During my journey I [have worked on] gender issues, inclusive education and HIV/AIDS, and gained experience in national and international events related to issues of disability and gender. I participated in the preparation of training manuals on disability for service providers and an article for a book on inclusive education issues in higher education.
My experience of disability discrimination
During my life as a person with a disability, I have faced several situations of discrimination and attitude barriers. [In 1986] my boss in the workplace refused my participation in an internship in Brazil, claiming that I was a person with a disability and that I could not do it. Another situation was the rejection by my partner’s family, who said that I am not an ideal woman because my disability would prevent me from doing housework and taking care of them. I also experienced situations in which my sexuality was questioned [and suggestions] that I am very daring to have children in a situation where I am a person with a disability. This marked me in such a way that I decided to have [children. I now have] three daughters, who are the reason for my life and give me great pride to fight for the rights of people with disabilities, and in particular women with disabilities.
Why it’s so important that we have an #EqualUN
It is important to ensure gender balance and equity [on the UN disability committee] to ensure that women have the right to a voice. Women with disabilities suffer double discrimination (for being a woman and for being a person with a disability), and even among people with disabilities, women with disabilities remain discriminated against and have little visibility. Also, the participation of women in the committee can influence states parties to pass non-discriminatory laws towards women with disabilities.
In the committee it is important that there is diversity. Although the disability community has some things in common, it is important that the various types of impairment are represented so that the different sensitivities are felt, taking into account that representation means speaking in the first person, [with our own] voices – it means nothing for us without us. Another aspect is that disability can be linked with poverty, so it is important to have representation of people living in low-income countries. This may influence states parties to promote actions aimed at allocating more resources and investments in the area of disability.

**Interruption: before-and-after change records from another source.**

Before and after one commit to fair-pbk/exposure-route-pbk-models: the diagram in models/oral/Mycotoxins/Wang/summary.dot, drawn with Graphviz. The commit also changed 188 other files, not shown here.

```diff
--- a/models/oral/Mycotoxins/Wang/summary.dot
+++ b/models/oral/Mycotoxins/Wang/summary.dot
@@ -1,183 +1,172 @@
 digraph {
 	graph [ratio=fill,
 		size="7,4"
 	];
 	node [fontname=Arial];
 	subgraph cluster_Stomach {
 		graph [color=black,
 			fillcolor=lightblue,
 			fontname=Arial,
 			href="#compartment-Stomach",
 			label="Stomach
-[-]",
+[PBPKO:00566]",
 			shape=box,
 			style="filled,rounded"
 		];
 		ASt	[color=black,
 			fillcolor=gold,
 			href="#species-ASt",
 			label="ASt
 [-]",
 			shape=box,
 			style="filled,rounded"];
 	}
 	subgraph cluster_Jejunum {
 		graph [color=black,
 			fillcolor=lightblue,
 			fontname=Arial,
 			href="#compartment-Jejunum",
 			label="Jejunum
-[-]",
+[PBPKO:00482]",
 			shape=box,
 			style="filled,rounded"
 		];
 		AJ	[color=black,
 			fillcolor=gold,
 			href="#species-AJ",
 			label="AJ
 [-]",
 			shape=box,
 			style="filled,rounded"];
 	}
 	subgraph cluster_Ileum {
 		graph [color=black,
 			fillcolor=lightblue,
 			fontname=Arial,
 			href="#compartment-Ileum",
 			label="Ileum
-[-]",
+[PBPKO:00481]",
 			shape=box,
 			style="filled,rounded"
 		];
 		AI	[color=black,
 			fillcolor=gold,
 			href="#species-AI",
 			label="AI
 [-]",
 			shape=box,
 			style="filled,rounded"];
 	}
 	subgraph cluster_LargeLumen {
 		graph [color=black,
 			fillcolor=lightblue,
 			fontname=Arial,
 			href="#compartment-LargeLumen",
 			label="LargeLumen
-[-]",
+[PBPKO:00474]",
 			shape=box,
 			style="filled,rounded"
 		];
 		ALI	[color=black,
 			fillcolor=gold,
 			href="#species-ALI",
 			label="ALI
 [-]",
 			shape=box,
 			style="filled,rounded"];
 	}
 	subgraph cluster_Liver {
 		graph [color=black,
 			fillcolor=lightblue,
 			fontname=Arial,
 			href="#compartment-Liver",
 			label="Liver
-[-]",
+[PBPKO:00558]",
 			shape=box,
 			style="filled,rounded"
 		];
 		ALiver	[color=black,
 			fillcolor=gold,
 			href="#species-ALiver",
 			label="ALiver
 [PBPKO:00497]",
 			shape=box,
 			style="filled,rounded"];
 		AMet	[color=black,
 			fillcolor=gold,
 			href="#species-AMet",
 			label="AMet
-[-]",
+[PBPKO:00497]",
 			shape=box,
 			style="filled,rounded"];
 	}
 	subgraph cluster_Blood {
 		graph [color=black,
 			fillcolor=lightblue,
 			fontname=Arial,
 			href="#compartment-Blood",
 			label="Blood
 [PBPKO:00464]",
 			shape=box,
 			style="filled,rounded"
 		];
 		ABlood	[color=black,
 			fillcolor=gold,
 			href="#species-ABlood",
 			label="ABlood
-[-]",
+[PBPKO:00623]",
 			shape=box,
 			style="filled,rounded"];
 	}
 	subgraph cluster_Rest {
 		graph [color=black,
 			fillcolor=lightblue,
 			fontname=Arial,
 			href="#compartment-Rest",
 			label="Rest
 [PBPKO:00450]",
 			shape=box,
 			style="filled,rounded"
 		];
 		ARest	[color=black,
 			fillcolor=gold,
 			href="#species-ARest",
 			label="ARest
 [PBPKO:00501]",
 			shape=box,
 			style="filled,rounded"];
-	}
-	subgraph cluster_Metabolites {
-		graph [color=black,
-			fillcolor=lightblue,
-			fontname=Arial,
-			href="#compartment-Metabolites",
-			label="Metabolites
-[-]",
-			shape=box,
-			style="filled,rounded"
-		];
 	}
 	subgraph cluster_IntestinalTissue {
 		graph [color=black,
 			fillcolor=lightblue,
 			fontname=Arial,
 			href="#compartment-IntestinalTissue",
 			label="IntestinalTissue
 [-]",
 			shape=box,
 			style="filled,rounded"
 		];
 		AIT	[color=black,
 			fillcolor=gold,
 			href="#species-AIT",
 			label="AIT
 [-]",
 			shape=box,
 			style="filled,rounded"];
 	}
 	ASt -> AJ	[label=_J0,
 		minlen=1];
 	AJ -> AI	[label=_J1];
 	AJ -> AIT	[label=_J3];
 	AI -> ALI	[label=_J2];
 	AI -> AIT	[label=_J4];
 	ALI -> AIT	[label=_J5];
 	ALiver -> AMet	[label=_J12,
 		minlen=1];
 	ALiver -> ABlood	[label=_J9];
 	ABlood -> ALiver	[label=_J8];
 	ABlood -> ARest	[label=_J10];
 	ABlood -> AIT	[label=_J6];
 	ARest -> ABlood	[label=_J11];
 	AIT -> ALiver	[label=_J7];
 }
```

The barriers [I have experienced in trying to] access public services made me a firm woman with the courage to fight for my rights through membership in the associative movement as one of the pioneers, in the certainty that one day life has to change and that differences cannot divide us as human beings.
Originally published Sightsavers: Source